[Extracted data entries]
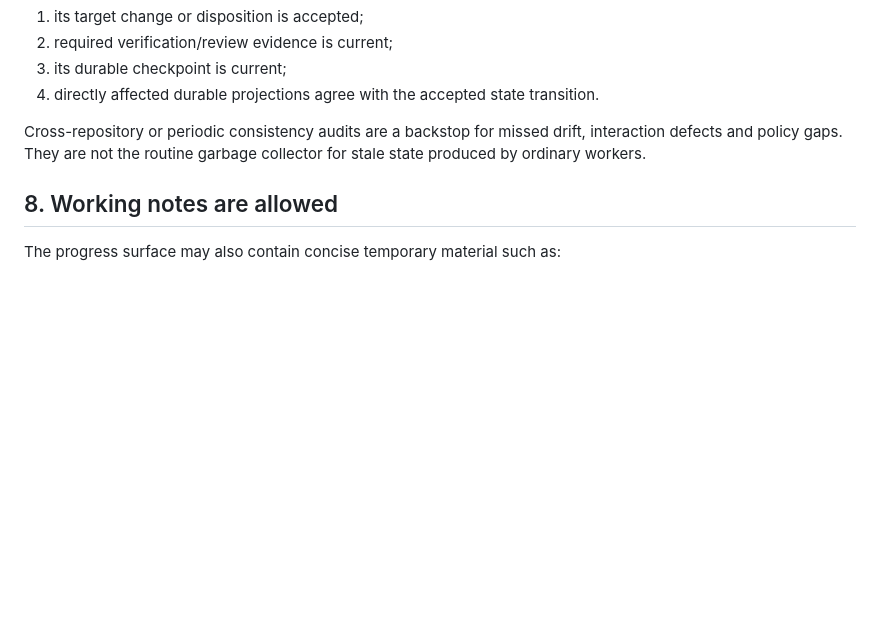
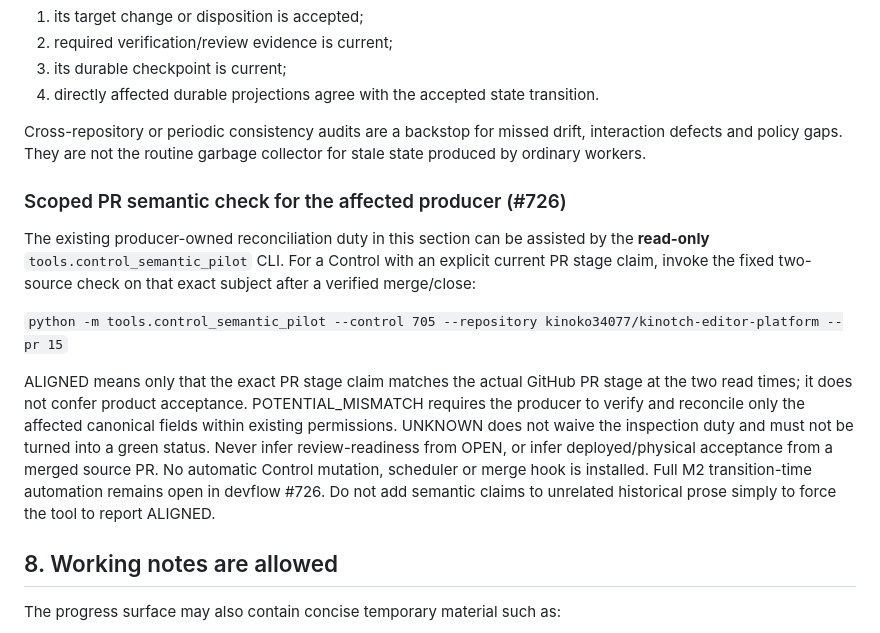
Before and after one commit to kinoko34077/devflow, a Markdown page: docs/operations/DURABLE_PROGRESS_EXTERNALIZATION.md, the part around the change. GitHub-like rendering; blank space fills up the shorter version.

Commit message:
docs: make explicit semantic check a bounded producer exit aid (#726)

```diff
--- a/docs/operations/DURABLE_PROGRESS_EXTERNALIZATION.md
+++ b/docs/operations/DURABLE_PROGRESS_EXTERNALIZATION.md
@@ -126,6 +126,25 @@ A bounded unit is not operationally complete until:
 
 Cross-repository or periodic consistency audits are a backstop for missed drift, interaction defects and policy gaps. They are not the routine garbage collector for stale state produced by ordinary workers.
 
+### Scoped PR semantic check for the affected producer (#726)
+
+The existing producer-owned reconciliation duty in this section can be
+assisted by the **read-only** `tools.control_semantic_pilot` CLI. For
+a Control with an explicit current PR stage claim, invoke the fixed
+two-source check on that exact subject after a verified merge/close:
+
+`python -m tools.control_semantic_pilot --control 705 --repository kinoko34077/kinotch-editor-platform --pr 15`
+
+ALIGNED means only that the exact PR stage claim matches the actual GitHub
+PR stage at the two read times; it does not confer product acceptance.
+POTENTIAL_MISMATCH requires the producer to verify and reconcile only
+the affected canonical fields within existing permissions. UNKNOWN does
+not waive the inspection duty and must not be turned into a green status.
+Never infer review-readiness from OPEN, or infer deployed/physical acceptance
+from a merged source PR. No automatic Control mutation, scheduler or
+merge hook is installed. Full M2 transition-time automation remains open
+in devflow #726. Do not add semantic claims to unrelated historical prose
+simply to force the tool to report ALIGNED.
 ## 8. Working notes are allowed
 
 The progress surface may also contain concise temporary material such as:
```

...

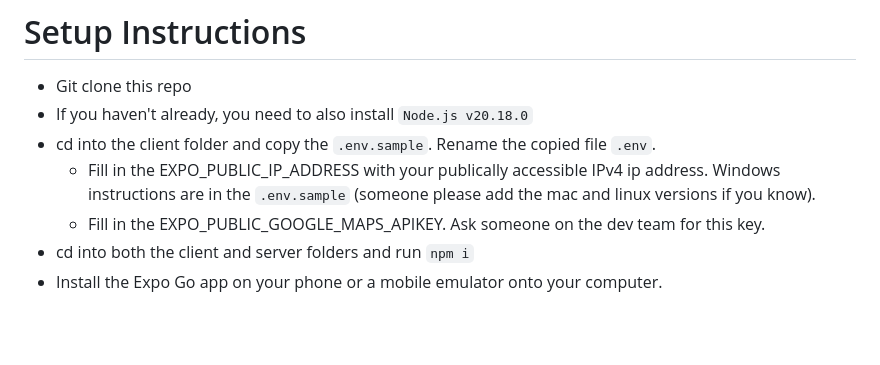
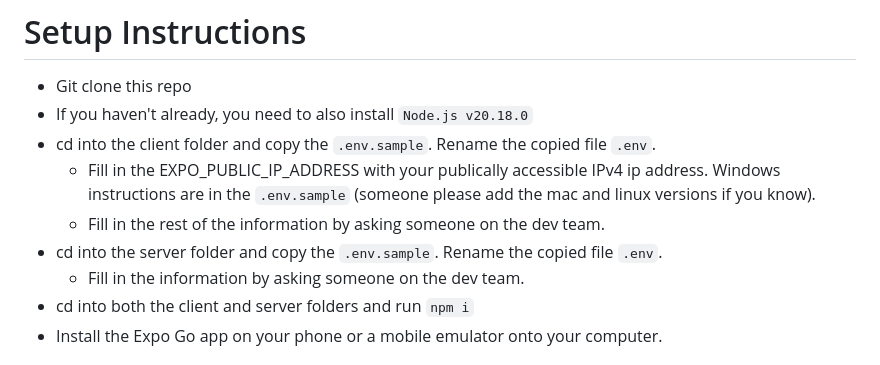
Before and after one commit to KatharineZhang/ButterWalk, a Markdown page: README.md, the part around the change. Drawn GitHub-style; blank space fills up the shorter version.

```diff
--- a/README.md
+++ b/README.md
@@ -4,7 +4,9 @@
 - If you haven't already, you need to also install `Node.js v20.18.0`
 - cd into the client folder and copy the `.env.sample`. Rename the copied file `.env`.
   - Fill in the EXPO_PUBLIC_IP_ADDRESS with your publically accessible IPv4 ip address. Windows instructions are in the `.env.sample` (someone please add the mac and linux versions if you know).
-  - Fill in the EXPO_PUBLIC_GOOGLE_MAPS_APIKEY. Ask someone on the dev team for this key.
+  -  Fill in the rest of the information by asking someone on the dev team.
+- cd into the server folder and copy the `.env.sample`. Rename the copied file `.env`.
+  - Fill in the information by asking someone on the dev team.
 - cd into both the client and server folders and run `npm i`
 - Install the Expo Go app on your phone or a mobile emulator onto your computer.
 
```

THE PROBLEM
Show the lines in the entries above that include the string "check".

ANSWER SPACE
docs: make explicit semantic check a bounded producer exit aid (#726)
+### Scoped PR semantic check for the affected producer (#726)
+two-source check on that exact subject after a verified merge/close:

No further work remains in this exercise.